Sport is a big part of New Zealand culture – with many New Zealanders enjoying some form of kicking, throwing, hitting, or chasing a ball. Sports are a great way to keep fit, but some of them can put you at risk of chipping, or even losing, a tooth.
We decided to take a closer look at these sports and single out the worst culprits.
What are some of the most dangerous sports for your teeth?
Basketball is a non-contact sport, so it doesn't seem like a likely offender. However, because there is no oral protection required for this sport, it puts players at great risk of a mouth injury. Just think of all those elbows flying everywhere and how hard the court can be for players who suffer a fall – it's easy to see how basketball can put your teeth at risk.
Between sticks flailing and a ball flying through the air, hockey is a definite risk for teeth.
The bicycle is the piece of sporting equipment most commonly linked to mouth injuries in children, according to the American Dental Association. Bumps in the road and sudden falls can cause some nasty injuries.
- Boxing and martial arts
When someone is throwing punches at your face, oral injuries seem unavoidable. Boxers and participants in martial arts can suffer blows to their mouths, leading to cut cheeks and lips, and potentially damage to their teeth. The good news is that boxers typically wear mouthguards, which protect them from the worst of any impact.
It's no surprise that rugby puts your teeth at risk – but you might be surprised that it is less dangerous than sports such as basketball or cycling. Because parents and players know that rugby is a collision sport, care is taken to make sure mouthguards are used properly. Wearing protective mouth gear can make all the difference.
How can you avoid oral injuries from sports?
When playing any sport that puts your teeth at risk of injury, you should wear a mouthguard. Custom-fitted mouthguards offer the best protection and are the most comfortable to wear. A good mouthguard is resilient, thick in the right places and shouldn't interfere with talking, the New Zealand Dental Association explains. It will protect your teeth and gums, plus help to defend you from concussions.
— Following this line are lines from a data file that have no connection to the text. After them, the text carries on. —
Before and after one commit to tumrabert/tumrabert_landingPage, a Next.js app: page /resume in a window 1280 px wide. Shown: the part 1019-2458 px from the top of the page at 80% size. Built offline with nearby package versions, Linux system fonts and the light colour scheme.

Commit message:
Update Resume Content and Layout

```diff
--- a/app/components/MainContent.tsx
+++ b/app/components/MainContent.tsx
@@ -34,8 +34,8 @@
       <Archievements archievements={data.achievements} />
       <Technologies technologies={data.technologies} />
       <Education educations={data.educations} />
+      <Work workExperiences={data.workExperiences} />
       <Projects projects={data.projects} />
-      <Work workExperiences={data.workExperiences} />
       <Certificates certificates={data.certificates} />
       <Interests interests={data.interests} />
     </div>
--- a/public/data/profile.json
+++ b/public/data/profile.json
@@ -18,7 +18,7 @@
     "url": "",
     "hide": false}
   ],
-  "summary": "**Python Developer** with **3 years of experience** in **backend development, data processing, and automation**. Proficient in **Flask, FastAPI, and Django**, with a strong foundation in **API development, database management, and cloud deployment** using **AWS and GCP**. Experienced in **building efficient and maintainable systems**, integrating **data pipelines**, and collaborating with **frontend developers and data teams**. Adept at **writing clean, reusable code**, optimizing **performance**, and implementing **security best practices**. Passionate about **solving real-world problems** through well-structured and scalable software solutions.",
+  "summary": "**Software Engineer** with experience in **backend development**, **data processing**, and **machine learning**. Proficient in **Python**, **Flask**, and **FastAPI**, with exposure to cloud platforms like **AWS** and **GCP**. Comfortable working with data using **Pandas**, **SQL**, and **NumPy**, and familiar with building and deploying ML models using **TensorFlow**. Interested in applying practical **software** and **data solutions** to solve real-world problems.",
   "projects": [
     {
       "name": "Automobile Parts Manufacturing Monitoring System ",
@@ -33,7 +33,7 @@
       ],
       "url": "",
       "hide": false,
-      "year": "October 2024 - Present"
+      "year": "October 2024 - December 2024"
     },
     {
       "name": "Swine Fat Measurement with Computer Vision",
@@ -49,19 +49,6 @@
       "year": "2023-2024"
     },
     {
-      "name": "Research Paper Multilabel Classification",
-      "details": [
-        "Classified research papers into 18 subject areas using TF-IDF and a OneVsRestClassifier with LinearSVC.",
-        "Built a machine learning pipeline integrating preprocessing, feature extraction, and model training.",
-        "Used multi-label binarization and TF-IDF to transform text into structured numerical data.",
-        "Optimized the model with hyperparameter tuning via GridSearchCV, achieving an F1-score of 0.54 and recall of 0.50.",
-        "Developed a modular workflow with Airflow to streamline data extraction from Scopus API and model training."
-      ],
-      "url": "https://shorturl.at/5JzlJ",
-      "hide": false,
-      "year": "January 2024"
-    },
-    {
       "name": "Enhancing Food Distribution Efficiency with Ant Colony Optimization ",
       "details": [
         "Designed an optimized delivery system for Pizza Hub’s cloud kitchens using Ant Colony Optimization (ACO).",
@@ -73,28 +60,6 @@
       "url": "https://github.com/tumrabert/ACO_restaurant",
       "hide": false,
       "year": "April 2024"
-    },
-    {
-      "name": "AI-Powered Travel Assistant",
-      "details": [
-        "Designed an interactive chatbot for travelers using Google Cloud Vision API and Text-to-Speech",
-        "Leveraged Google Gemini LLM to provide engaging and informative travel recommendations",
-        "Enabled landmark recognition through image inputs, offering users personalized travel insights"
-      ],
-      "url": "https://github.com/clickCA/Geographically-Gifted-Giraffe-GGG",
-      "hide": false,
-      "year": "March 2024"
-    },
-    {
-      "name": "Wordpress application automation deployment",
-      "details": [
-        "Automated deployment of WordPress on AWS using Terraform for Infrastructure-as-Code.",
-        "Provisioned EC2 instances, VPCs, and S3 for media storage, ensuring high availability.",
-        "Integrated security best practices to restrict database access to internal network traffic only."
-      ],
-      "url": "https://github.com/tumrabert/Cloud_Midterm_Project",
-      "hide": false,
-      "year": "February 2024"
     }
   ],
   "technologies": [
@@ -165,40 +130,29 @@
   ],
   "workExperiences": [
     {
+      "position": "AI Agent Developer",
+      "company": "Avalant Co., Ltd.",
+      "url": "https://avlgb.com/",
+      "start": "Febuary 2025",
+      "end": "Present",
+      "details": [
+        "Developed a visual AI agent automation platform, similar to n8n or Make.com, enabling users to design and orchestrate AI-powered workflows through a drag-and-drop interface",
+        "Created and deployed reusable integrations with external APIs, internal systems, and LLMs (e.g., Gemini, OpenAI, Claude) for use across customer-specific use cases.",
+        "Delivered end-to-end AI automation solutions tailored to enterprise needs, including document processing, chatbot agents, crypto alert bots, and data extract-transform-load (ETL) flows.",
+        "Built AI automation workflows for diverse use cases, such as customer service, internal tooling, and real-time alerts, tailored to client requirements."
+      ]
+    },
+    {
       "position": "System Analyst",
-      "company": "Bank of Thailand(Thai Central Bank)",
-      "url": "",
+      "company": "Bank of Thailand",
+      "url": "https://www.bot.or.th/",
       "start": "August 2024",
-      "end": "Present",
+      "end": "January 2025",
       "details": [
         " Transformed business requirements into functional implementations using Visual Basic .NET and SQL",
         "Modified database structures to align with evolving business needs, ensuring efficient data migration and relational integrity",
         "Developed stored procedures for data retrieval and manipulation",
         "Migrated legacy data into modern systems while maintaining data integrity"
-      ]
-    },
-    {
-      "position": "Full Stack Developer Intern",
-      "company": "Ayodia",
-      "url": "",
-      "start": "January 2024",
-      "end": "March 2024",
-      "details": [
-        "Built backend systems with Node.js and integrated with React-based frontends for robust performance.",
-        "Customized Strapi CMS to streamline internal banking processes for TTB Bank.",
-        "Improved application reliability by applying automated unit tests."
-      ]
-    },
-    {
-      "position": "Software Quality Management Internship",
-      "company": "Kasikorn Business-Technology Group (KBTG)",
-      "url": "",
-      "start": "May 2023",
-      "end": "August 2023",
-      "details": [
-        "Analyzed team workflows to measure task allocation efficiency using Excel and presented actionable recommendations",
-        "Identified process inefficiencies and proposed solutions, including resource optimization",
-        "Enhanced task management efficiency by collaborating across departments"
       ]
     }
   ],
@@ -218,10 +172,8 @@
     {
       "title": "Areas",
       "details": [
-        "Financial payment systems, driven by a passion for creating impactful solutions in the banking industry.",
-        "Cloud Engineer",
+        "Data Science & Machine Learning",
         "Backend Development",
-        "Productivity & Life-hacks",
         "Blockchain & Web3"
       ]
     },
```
If you do suffer an injury to your mouth while playing sports, the best thing to do is to make a dentist appointment as soon as possible.